We tend to think that images speak for themselves. But the most frequently asked question with photographs HIPUganda shares is ‘what does it show, who is on it?’ This shows the strange split between all the words the photograph is supposed to speak, and the necessity for words to go with images.
Sometimes the most significant thing about images are words. This turned out to be the case with the collection of the Ham Mukasa Foundation, even though some of the images are also pretty special. They show, for example, the young Ham Mukasa, who traveled to England with Apolo Kaggwa in 1902. They include impressions of the construction of the Jinja Railway bridge.

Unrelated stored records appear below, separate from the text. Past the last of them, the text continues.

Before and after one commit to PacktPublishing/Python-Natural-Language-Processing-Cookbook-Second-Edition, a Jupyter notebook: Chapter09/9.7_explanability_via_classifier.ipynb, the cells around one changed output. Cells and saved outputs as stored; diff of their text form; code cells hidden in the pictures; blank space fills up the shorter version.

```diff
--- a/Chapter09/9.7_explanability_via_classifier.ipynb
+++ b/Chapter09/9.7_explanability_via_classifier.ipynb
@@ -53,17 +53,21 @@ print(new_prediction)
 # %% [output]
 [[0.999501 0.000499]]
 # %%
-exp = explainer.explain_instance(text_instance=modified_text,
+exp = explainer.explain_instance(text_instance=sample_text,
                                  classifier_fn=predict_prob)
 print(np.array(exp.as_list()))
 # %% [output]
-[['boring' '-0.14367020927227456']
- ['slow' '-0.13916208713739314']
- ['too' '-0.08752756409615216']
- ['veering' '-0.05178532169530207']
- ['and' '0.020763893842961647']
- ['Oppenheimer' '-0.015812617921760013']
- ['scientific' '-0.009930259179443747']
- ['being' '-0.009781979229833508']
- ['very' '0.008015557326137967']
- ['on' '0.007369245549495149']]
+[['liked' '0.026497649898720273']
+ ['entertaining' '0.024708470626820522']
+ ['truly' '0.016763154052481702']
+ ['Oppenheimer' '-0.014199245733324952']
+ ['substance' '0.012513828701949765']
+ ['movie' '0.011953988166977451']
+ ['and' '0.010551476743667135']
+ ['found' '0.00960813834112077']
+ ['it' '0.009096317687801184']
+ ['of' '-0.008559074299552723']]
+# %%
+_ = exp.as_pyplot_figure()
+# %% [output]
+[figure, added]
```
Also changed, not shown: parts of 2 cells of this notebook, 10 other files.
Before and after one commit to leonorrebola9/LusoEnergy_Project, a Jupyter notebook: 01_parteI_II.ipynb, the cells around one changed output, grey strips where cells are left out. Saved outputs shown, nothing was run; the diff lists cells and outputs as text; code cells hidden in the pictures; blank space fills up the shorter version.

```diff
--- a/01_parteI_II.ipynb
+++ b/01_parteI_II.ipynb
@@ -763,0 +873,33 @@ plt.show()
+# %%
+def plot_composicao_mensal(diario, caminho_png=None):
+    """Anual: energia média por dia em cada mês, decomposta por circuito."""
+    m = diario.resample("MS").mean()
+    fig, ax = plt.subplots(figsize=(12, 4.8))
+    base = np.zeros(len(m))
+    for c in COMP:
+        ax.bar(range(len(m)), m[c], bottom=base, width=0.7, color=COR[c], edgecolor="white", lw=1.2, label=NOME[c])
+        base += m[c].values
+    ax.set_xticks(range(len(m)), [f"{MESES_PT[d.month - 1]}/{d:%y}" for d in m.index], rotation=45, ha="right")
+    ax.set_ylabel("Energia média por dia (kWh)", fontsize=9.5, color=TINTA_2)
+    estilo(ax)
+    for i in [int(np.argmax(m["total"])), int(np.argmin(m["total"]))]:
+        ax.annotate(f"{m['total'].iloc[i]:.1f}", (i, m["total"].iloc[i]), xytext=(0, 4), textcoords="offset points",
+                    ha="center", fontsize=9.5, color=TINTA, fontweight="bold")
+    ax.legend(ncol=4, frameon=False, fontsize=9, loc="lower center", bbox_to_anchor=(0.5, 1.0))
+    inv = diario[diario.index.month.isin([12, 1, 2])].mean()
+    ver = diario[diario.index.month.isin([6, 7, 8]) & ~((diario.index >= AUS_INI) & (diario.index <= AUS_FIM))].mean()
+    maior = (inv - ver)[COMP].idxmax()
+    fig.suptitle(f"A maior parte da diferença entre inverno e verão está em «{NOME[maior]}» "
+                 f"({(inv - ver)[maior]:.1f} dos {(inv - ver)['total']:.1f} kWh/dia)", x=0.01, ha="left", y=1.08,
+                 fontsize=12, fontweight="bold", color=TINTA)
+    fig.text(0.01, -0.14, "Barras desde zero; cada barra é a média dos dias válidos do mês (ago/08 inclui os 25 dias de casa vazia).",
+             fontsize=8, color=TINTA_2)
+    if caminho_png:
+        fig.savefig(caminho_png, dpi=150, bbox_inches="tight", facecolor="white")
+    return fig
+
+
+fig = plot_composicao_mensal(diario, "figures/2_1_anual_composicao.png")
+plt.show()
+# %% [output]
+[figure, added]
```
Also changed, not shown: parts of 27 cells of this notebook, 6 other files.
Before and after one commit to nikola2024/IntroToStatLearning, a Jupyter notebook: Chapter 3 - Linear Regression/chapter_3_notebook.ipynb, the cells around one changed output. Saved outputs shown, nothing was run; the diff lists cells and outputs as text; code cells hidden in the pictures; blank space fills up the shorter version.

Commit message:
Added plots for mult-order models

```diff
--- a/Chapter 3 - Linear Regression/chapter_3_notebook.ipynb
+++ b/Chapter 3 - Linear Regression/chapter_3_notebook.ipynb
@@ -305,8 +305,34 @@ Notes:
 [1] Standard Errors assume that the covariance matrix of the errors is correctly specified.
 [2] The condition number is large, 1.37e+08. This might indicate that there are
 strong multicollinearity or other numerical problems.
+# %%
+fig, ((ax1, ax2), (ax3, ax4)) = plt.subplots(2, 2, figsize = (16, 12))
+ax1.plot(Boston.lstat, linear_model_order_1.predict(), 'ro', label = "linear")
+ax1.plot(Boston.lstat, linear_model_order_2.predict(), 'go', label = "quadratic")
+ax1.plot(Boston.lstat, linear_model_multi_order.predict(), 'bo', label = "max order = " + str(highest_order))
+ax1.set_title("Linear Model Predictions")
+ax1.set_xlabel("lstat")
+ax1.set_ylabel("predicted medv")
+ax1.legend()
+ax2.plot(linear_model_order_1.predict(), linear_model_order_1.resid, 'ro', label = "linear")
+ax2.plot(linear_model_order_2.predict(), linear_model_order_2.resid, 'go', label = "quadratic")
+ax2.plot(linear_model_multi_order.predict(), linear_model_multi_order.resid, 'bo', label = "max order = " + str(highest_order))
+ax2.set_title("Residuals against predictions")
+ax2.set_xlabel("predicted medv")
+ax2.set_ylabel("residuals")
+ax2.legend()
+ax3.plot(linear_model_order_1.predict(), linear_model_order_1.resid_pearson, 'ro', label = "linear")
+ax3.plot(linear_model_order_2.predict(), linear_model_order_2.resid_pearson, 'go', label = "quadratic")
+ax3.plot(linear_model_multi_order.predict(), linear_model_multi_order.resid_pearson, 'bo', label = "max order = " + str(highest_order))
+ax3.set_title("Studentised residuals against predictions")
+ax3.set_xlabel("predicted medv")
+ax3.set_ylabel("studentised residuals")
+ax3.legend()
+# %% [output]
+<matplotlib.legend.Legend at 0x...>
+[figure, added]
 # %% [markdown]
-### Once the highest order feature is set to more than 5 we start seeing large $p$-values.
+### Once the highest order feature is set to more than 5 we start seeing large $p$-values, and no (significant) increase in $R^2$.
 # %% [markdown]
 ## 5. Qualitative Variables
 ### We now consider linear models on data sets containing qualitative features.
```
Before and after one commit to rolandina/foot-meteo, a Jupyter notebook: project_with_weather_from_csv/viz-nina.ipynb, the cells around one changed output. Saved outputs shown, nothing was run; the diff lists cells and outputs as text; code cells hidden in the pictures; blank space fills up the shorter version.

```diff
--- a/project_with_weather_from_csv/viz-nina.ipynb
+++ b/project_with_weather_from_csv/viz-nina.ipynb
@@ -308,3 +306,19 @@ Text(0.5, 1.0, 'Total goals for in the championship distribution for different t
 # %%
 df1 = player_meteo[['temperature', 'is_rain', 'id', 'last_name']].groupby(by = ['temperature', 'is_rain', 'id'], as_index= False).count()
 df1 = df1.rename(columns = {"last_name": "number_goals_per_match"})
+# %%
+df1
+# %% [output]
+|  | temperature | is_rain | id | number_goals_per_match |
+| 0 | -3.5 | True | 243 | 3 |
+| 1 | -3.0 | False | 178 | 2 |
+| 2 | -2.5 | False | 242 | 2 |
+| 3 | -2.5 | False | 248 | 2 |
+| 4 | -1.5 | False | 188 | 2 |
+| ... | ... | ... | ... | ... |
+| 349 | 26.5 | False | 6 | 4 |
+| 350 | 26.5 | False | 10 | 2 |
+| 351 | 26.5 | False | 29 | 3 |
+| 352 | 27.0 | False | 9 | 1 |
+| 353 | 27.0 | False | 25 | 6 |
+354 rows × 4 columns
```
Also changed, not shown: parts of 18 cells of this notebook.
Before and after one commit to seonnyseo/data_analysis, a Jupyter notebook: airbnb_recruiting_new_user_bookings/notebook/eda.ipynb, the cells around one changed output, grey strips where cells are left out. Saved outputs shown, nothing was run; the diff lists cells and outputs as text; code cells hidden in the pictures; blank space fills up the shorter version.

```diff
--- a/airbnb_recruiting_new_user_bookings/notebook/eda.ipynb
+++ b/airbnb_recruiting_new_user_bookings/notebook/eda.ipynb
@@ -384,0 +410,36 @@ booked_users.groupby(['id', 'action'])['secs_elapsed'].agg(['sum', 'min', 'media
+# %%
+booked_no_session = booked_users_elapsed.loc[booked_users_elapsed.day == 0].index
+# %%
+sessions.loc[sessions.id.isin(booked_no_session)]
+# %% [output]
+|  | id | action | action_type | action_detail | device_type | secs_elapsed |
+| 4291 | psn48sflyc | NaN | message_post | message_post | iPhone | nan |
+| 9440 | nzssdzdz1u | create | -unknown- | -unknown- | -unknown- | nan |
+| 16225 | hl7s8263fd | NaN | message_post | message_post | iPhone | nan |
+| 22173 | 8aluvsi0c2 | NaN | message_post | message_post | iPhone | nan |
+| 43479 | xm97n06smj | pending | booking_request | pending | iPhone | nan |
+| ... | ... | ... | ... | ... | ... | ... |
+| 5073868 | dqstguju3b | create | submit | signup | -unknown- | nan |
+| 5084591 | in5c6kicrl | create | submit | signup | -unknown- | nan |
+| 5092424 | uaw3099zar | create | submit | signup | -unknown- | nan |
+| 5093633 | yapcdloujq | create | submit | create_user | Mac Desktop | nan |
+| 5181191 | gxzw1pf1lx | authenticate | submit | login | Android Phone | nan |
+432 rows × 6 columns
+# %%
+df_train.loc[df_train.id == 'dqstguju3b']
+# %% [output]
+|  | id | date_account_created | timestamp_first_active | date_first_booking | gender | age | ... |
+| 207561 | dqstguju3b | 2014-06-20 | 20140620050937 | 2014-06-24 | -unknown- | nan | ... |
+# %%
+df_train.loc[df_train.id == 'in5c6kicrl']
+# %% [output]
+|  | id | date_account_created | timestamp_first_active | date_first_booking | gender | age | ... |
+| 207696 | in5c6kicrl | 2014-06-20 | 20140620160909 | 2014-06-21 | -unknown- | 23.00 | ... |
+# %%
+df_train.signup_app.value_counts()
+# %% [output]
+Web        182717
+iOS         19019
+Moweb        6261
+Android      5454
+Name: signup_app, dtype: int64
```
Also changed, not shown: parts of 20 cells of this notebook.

And they give a view into some intimate moments of Buganda Royalty.
But back to the words. Most of the photographs in the Ham Mukasa Foundation collection are housed in their family library in Nasuti. The library is publicly accessible. It has both historical and contemporary books, but also a wealth of documents connected to Ham Mukasa’s life. Since the state of some of the documents is going down fast, we decided to not only digitalize the photographs, but also as many of the letters and manuscripts as possible. Among the papers there was an odd document. A list describing images. A small investigation made clear that these were words about images that were never made. Some of the descriptions like ‘Mr. R.R. As he is meeting the Kabaka to inform him of his return to England in 1886’, could have been photographed even though we have not seen the image. Others, like ‘Kiliumba being taken for his execution for fitting in the King’s presents (clothes) before the King tries them on’, seem to be very unlikely to ever have existed as photographs. The medium, developed in France and the UK in the 1820s and 30s had not yet reached Uganda when the described event happened. Our interest was raised. We liked to try to imagine what these images should look like. We hope your interest is raised too and that you are willing to make your imagination work.
Ham Mukasa wrote several books. The account of the trip to the UK and his autobiography were both translated back in the days and are now available for download online. The book tryptich Simuda Nyuma (Forward Ever, Backward Never) on Kabakas Mutesa I, Mwanga, Daudi Chwa and their times was, until recently, only available in Luganda in the Libraries of Makerere University in Kampala and the Uganda Christian University in Mukono. Volume two, can now be bought in Uganda in an English translation, and efforts are made to make the other parts available too.
The captions on the discovered list were, of course, meant for Simuda Nyuma. And they were never made. The list now looks like an open invitation for Ugandan artists to be inspired by – and engage with – their history. The challenge can take many shapes. Read the list if you like and pick whatever inspires you to create an image in your medium. Make a drawing, painting, photograph, or any other type of image. We invite you to let us know what you come up with. We would love to digitalize it and promote it as part of an exhibition that will be shown in Uganda and the Netherlands and possibly also in our publication series Ebifananyi. If you are willing to invest some serious time in this project, then the residency offered by 32[deg] east in collaboration with HIPUganda might be for you. Send a short proposal to the address in the call, and we hope to see you and the work you make this June/July/August.